Location: 32.4252897, -110.7556415
The last half mile of the trail crosses out of the wilderness area, but it sparkles with mica and quartz dust shed from the walls of the upper reaches of Sabino Canyon.
Location: 32.4276623, -110.7576799
After a quick uphill, the trail crosses the Wilderness area boundary and the climb through Marshall Gulch eases as it follows a seasonal creek.
Location: 32.4283687, -110.7739019

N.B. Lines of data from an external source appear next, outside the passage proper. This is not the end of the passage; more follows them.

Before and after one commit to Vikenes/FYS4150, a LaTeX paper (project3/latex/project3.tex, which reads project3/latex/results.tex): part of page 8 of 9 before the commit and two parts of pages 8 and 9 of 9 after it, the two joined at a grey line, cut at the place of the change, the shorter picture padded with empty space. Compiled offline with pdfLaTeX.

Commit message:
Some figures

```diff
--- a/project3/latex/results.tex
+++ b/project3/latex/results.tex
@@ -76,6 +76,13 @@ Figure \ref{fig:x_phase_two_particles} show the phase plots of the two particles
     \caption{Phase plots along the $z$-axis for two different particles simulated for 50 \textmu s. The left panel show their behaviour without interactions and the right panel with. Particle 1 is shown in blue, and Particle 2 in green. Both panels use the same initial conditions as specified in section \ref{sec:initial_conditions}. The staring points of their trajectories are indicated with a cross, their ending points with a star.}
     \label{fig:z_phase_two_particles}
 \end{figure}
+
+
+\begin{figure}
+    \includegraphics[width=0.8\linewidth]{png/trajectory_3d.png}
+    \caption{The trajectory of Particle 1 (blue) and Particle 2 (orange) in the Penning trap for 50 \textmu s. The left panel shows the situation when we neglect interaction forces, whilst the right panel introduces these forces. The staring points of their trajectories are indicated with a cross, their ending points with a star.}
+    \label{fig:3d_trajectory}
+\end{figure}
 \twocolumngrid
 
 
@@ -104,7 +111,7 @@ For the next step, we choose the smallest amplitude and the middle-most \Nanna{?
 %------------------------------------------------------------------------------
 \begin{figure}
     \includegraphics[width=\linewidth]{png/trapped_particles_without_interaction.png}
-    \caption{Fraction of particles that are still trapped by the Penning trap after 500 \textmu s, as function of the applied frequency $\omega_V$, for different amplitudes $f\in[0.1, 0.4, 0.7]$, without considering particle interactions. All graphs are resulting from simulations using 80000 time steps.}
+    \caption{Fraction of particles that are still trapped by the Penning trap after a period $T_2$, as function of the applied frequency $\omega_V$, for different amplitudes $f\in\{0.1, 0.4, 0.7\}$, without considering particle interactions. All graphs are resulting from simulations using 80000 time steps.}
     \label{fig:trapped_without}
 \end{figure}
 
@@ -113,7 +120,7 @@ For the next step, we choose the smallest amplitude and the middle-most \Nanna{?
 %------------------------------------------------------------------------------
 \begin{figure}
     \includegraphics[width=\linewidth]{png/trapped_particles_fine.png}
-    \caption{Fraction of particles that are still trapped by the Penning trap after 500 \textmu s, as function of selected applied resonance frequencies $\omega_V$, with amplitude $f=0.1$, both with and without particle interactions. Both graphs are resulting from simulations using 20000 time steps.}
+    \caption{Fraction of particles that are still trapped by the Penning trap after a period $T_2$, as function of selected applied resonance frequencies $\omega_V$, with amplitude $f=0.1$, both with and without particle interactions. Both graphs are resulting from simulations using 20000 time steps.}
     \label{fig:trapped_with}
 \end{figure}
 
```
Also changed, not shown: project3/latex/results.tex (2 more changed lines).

Be sure to stop for photos along the trail. © Chris Wencker